- **Exercise inputs**
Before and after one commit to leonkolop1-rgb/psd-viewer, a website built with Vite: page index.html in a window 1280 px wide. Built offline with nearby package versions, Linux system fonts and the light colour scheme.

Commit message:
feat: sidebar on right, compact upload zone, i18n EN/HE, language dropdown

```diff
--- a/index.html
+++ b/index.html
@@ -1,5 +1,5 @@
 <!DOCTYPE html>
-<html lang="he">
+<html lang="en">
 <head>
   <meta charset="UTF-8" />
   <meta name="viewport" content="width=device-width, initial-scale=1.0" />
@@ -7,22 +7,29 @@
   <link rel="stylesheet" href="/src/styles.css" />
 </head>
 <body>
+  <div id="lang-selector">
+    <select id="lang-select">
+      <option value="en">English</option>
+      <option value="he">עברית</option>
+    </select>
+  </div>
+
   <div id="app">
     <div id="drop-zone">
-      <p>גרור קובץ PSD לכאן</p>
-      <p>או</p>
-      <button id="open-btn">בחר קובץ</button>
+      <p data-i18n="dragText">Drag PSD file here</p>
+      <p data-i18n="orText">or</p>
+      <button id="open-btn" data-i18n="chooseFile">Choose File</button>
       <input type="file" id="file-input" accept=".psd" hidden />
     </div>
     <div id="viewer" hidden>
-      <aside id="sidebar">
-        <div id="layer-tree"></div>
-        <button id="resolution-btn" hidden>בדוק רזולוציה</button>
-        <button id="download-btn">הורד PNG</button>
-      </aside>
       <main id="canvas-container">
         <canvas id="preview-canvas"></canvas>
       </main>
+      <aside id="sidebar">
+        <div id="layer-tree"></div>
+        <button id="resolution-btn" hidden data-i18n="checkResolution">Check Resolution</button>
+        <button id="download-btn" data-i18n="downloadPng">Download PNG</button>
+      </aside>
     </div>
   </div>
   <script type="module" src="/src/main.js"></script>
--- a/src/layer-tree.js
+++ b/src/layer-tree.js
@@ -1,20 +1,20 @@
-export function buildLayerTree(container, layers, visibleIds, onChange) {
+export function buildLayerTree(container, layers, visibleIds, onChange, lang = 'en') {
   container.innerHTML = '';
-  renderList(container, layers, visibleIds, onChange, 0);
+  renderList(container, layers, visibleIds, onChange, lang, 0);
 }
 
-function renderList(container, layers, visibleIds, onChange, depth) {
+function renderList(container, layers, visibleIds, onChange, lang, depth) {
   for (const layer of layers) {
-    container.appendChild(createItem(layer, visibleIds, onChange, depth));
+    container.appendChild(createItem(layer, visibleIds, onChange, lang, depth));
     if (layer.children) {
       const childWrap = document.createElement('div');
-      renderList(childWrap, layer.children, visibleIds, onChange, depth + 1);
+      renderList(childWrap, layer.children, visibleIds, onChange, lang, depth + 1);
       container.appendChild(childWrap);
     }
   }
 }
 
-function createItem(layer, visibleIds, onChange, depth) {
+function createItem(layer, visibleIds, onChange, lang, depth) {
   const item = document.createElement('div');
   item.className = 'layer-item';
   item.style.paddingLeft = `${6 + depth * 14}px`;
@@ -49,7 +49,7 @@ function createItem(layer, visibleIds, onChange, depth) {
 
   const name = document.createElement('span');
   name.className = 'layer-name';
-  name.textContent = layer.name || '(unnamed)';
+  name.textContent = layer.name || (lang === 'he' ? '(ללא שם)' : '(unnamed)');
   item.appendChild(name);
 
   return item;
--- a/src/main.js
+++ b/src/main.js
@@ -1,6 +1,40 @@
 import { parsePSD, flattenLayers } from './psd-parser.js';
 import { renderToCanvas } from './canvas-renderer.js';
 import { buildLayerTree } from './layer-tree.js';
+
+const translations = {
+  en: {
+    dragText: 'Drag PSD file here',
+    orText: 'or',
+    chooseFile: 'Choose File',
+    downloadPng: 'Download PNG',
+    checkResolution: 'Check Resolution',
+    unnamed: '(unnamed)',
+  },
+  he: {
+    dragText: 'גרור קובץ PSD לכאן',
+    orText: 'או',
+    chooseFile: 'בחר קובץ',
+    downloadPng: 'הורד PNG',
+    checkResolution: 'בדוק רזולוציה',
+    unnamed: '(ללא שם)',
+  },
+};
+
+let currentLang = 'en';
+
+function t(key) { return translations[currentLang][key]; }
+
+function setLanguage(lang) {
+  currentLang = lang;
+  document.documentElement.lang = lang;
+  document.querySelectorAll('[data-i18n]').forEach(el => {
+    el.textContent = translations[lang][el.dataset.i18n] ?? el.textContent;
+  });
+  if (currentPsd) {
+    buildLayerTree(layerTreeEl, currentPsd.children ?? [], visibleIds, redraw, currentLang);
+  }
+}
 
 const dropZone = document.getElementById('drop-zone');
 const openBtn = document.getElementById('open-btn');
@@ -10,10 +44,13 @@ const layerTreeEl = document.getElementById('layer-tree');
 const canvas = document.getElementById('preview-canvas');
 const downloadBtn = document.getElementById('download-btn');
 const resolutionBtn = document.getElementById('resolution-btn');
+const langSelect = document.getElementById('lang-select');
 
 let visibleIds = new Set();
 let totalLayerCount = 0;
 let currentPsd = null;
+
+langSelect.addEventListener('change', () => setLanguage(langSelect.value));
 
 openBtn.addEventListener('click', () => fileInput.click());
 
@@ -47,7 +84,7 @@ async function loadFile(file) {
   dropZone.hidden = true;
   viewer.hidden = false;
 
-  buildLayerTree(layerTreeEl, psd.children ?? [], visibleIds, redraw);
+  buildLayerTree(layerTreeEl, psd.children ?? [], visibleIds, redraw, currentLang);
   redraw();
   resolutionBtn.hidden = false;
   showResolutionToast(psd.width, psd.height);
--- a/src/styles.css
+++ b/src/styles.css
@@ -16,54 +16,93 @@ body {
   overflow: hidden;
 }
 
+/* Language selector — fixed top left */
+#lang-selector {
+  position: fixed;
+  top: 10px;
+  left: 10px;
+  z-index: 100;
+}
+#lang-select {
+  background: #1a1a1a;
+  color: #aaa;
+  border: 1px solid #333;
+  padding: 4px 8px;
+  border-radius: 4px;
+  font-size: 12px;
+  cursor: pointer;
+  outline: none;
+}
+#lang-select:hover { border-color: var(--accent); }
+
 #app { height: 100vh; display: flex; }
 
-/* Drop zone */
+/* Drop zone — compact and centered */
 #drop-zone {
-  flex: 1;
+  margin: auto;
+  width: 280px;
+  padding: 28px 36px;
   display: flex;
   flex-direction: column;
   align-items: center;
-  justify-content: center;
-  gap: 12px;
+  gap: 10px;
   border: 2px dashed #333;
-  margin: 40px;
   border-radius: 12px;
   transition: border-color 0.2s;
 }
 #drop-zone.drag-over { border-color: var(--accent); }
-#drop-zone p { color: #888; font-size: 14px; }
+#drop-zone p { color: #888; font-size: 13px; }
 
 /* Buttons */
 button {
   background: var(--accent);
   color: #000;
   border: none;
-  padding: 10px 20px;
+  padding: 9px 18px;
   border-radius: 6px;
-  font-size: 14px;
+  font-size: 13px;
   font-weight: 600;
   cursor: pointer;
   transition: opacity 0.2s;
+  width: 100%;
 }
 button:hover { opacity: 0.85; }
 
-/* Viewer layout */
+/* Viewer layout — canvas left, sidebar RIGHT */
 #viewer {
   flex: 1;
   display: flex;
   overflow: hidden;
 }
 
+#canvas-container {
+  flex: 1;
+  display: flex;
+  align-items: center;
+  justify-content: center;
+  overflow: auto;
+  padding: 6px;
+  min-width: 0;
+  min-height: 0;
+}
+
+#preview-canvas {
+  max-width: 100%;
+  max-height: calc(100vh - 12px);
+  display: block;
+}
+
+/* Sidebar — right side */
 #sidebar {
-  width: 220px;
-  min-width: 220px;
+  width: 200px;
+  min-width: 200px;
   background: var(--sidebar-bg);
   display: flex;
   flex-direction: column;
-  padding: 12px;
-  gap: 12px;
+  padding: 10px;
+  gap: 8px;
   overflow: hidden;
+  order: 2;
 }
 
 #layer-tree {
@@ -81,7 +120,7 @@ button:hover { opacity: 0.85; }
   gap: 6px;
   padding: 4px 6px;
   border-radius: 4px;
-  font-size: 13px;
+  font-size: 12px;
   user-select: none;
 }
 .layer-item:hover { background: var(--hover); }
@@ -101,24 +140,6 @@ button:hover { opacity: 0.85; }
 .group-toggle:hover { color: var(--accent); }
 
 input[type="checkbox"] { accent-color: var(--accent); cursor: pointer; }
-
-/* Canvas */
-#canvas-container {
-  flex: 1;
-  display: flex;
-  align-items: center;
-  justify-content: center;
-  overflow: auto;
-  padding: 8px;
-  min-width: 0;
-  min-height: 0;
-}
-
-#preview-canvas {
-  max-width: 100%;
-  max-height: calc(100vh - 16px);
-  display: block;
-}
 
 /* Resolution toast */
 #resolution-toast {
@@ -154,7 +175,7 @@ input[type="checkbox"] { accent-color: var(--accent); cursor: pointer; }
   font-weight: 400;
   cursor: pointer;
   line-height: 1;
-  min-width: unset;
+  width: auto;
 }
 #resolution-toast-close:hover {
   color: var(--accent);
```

- **Your objective**
Copy all lines from the material that include "unnamed".

- **Solution**
-  name.textContent = layer.name || '(unnamed)';
+  name.textContent = layer.name || (lang === 'he' ? '(ללא שם)' : '(unnamed)');
+    unnamed: '(unnamed)',
+    unnamed: '(ללא שם)',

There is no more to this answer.